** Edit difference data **
···

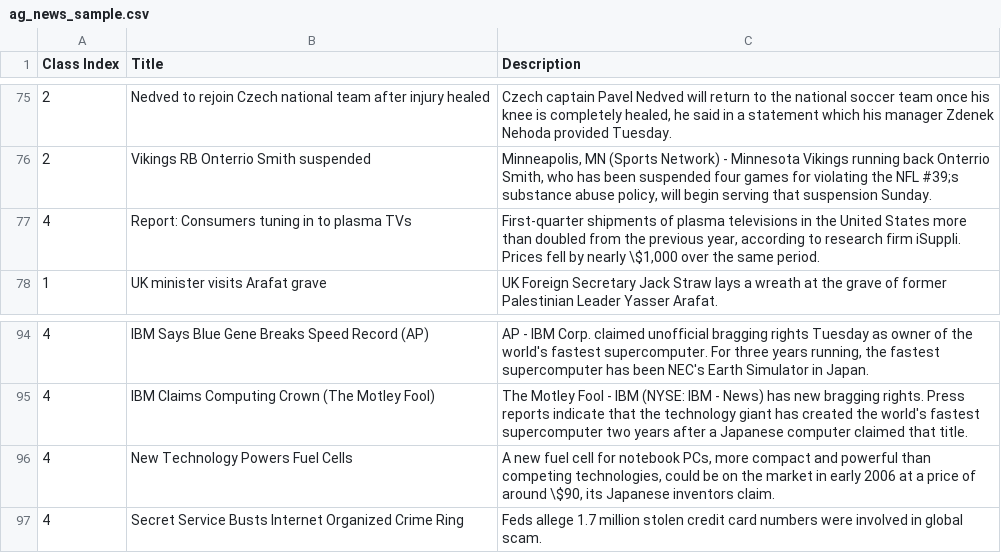
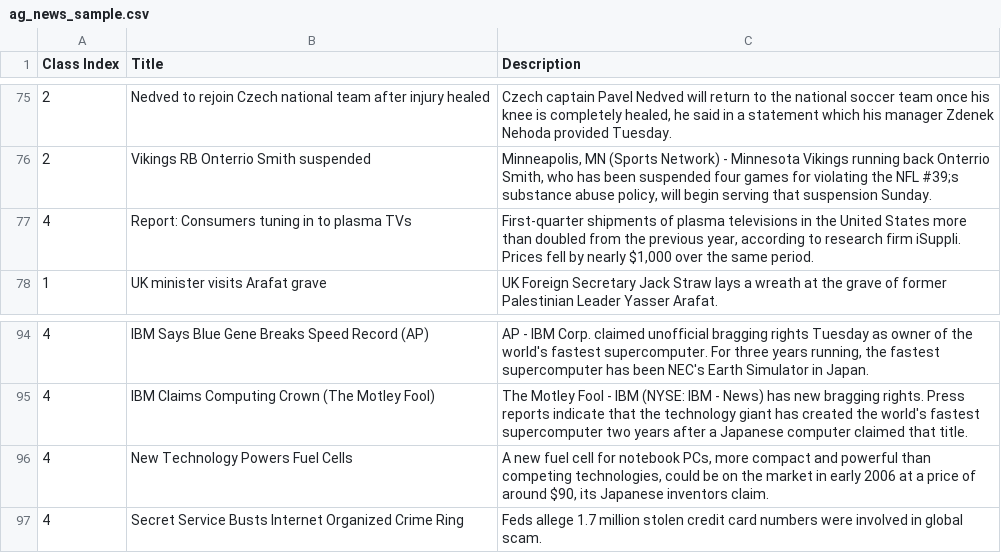
Before and after one commit to VectorInstitute/PromptEngineeringLaboratory, a CSV file: src/reference_implementations/prompting_vector_llms/llm_prompting_examples/resources/ag_news_datasets/ag_news_sample.csv, drawn as a sheet; only a part is shown, gaps mark what is left out; the diff covers the shown part only.

```diff
--- a/src/reference_implementations/prompting_vector_llms/llm_prompting_examples/resources/ag_news_datasets/ag_news_sample.csv
+++ b/src/reference_implementations/prompting_vector_llms/llm_prompting_examples/resources/ag_news_datasets/ag_news_sample.csv
@@ -76,3 +76,3 @@ Class Index,Title,Description
 2,Vikings RB Onterrio Smith suspended,"Minneapolis, MN (Sports Network) - Minnesota Vikings running back Onterrio Smith, who has been suspended four games for violating the NFL #39;s substance abuse policy, will begin serving that suspension Sunday."
-4,Report: Consumers tuning in to plasma TVs,"First-quarter shipments of plasma televisions in the United States more than doubled from the previous year, according to research firm iSuppli. Prices fell by nearly \$1,000 over the same period. "
+4,Report: Consumers tuning in to plasma TVs,"First-quarter shipments of plasma televisions in the United States more than doubled from the previous year, according to research firm iSuppli. Prices fell by nearly $1,000 over the same period. "
 1,UK minister visits Arafat grave,UK Foreign Secretary Jack Straw lays a wreath at the grave of former Palestinian Leader Yasser Arafat.
@@ -95,3 +95,3 @@ Class Index,Title,Description
 4,IBM Claims Computing Crown (The Motley Fool),The Motley Fool - IBM (NYSE: IBM - News) has new bragging rights. Press reports indicate that the technology giant has created the world's fastest supercomputer two years after a Japanese computer claimed that title.
-4,New Technology Powers Fuel Cells,"A new fuel cell for notebook PCs, more compact and powerful than competing technologies, could be on the market in early 2006 at a price of around \$90, its Japanese inventors claim."
+4,New Technology Powers Fuel Cells,"A new fuel cell for notebook PCs, more compact and powerful than competing technologies, could be on the market in early 2006 at a price of around $90, its Japanese inventors claim."
 4,Secret Service Busts Internet Organized Crime Ring,Feds allege 1.7 million stolen credit card numbers were involved in global scam.
```
Also changed, not shown: 8 edited cells elsewhere in this file, src/reference_implementations/prompting_vector_llms/llm_prompting_examples/resources/boolq_task_datasets/example_dataset.csv, 6 other files.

···

** INSTRUCTIONS TO FOLLOW **
Look through the entries above. Copy each line in which the string "Description" occurs.

** OUTPUT OF THE EXERCISE **
@@ -76,3 +76,3 @@ Class Index,Title,Description
@@ -95,3 +95,3 @@ Class Index,Title,Description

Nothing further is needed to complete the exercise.